## What the exercise asks
From the entries, return every line where the string "lines" shows up.

***** Exercise data *****

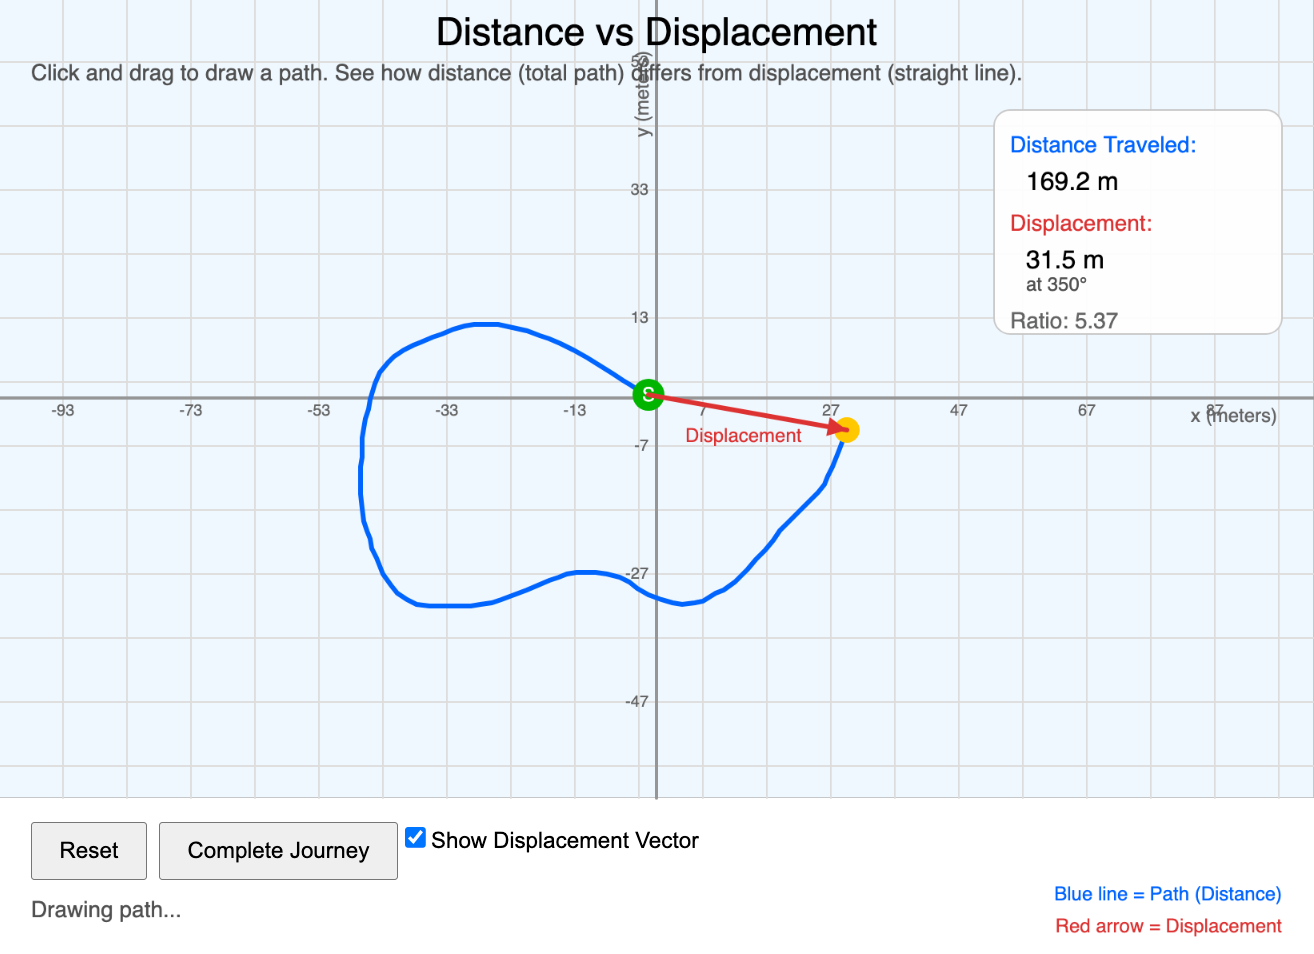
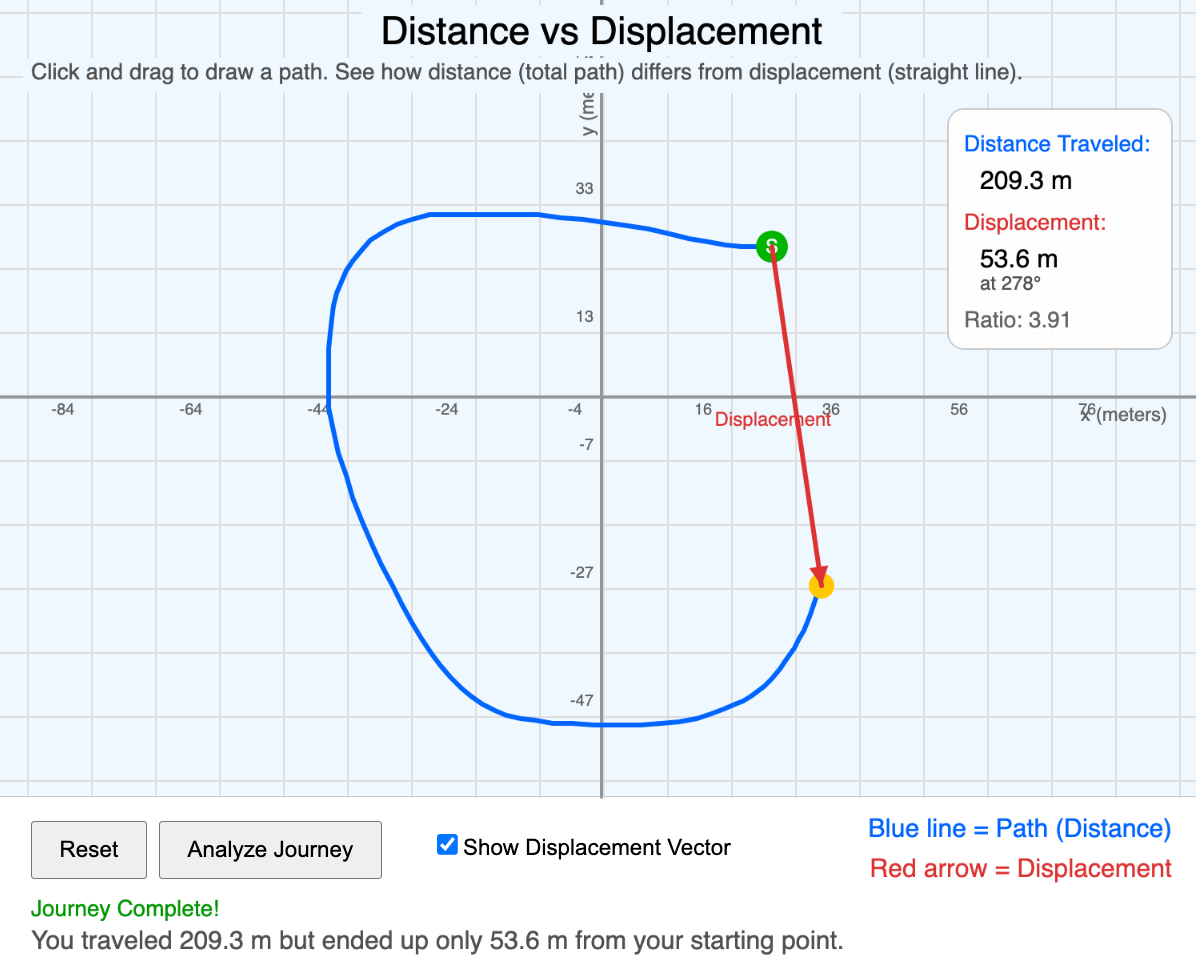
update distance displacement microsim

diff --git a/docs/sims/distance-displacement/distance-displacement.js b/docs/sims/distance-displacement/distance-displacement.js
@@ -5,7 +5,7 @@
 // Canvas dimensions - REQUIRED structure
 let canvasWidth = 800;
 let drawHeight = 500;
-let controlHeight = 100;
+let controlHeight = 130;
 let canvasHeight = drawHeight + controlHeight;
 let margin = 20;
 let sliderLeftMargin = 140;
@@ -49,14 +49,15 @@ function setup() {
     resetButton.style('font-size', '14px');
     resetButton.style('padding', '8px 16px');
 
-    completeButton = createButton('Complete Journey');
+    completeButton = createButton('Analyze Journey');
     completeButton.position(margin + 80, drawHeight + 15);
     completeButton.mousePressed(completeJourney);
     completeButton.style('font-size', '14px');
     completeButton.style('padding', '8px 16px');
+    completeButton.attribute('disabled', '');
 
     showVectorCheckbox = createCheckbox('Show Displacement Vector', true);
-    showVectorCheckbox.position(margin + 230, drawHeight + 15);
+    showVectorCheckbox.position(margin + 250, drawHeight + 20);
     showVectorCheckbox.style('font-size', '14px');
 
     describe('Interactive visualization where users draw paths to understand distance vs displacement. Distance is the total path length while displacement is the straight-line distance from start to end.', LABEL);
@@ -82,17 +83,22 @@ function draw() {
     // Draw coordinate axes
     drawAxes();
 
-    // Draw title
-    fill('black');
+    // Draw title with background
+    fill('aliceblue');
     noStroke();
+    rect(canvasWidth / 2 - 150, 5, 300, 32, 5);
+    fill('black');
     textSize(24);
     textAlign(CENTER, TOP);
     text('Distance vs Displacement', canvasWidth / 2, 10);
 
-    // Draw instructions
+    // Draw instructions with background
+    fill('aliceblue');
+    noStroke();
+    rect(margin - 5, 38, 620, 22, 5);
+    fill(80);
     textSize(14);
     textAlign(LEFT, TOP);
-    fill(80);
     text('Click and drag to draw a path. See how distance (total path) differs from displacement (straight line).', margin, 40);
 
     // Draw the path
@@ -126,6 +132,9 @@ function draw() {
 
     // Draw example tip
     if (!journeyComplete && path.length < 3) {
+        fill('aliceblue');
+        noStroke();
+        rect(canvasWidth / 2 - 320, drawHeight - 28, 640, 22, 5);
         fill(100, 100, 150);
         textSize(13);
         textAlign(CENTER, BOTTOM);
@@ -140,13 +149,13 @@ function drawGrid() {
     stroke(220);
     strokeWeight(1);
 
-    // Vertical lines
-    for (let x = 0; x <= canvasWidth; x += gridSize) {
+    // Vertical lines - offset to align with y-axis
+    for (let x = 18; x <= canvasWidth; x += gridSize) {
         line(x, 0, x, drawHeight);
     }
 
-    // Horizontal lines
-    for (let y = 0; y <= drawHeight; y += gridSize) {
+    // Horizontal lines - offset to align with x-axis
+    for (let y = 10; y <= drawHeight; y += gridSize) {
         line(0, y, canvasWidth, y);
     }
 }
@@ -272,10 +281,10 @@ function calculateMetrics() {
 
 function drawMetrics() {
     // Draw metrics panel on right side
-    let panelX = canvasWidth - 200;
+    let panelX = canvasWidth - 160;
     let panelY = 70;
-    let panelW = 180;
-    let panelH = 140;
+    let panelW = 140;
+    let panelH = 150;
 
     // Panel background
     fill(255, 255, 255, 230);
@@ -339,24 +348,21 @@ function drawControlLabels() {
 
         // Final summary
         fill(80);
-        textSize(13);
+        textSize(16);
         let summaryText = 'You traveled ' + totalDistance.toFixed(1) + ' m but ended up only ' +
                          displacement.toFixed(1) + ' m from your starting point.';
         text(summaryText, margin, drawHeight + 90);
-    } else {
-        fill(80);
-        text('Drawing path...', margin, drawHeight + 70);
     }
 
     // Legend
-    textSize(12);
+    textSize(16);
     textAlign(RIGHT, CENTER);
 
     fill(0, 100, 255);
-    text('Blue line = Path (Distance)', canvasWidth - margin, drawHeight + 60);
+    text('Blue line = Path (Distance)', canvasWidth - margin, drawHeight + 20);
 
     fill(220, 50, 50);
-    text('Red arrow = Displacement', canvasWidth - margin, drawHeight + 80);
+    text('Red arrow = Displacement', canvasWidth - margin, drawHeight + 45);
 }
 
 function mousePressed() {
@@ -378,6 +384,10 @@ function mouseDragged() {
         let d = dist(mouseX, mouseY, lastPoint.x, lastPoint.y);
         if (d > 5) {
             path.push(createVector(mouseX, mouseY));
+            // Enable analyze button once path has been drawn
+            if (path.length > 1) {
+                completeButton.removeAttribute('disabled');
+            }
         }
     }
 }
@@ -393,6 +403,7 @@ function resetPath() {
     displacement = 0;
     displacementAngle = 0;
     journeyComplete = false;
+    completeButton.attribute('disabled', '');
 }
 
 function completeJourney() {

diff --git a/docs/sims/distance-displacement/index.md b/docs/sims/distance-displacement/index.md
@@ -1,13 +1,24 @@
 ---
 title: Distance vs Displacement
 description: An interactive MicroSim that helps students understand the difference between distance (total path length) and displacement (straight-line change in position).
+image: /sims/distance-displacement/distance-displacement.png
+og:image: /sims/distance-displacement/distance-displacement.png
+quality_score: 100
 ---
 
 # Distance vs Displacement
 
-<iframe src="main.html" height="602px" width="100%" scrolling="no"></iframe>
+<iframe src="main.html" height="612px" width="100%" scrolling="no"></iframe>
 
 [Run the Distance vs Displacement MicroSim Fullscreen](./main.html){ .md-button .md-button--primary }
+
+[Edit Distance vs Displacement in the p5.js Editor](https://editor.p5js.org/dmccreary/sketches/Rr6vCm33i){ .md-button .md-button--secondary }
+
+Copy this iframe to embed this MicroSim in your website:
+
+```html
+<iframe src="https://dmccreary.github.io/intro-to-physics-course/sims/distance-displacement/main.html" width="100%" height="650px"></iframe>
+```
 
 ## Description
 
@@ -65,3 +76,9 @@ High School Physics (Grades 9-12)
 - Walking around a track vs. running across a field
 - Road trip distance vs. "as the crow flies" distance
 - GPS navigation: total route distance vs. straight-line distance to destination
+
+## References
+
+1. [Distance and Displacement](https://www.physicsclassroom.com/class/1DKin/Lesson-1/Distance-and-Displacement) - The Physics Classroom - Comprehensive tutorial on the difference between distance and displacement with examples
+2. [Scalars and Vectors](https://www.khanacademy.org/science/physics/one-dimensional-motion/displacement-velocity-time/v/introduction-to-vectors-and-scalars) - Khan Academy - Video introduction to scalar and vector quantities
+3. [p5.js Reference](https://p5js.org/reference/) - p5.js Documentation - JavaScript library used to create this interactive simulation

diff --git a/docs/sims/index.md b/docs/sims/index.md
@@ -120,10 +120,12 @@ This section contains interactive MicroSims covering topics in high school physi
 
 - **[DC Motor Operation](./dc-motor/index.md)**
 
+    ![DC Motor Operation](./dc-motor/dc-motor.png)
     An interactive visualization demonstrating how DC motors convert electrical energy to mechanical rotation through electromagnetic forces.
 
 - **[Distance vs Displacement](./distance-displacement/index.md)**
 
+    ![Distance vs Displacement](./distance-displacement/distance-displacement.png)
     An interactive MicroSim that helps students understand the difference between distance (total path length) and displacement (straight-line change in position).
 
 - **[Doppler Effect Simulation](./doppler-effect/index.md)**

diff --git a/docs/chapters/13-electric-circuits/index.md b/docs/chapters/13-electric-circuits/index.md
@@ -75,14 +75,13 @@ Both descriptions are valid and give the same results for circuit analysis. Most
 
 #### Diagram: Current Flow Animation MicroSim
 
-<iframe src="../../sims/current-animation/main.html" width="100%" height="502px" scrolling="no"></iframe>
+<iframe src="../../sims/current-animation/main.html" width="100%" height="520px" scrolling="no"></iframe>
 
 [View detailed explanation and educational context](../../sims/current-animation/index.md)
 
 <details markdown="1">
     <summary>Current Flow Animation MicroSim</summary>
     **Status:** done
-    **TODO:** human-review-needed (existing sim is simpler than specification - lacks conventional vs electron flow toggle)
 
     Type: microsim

*****

## Response
-    // Vertical lines
+    // Vertical lines - offset to align with y-axis
-    // Horizontal lines
+    // Horizontal lines - offset to align with x-axis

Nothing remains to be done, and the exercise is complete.